To do ->
Copy, from the entries below, each line where the word "NavBar" can be found.

▶

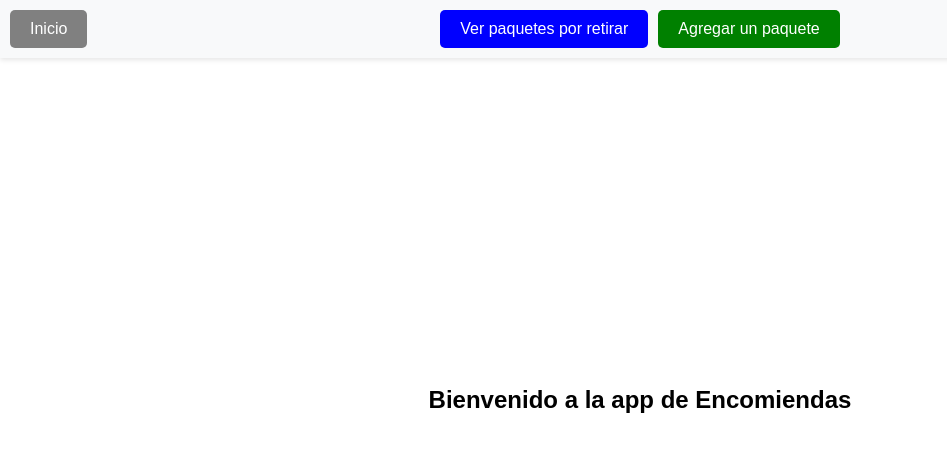
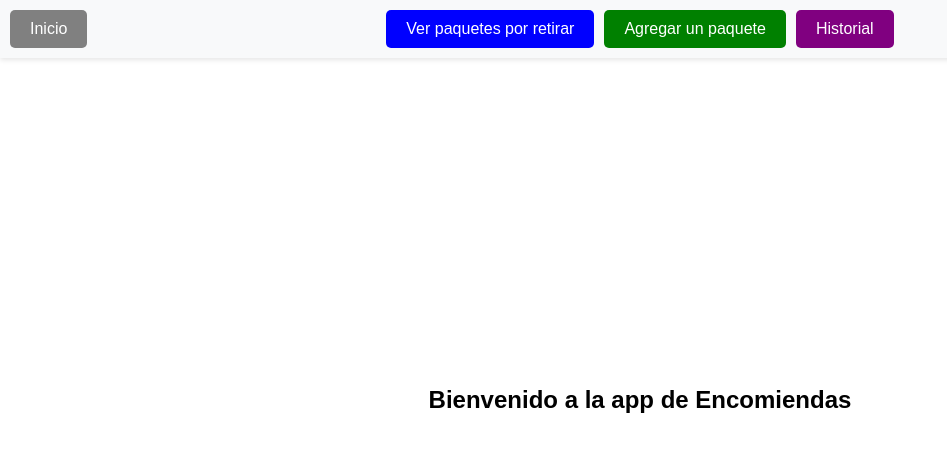
Before and after one commit to JosePuiggros/Encomiendas, a Next.js app in the folder encomiendasui/: page / in a window 1280 px wide. Shown: the top 452 px of the page, without its empty margins (0-947 px from the left). Built offline with nearby package versions, Linux system fonts and the light colour scheme.

Commit message:
historial paquetes en edificio

```diff
--- a/encomiendasui/src/app/components/NavBar.jsx
+++ b/encomiendasui/src/app/components/NavBar.jsx
@@ -77,6 +77,21 @@ const NavBar = () => {
         >
           Agregar un paquete
         </a>
+        <a
+          href="/historial"
+          style={{
+            backgroundColor: "purple",
+            color: "white",
+            padding: "10px 20px",
+            textDecoration: "none",
+            borderRadius: "5px",
+            fontSize: "16px",
+            display: "inline-block",
+            textAlign: "center",
+          }}
+        >
+          Historial
+        </a>
       </div>
     </div>
   );
```
Also changed, not shown: encomiendasui/src/app/historial/page.jsx (added, +67 -0 lines), 1 other file (tests, documents, lock files or other folders).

◀

Finished exercise ->
--- a/encomiendasui/src/app/components/NavBar.jsx
+++ b/encomiendasui/src/app/components/NavBar.jsx
@@ -77,6 +77,21 @@ const NavBar = () => {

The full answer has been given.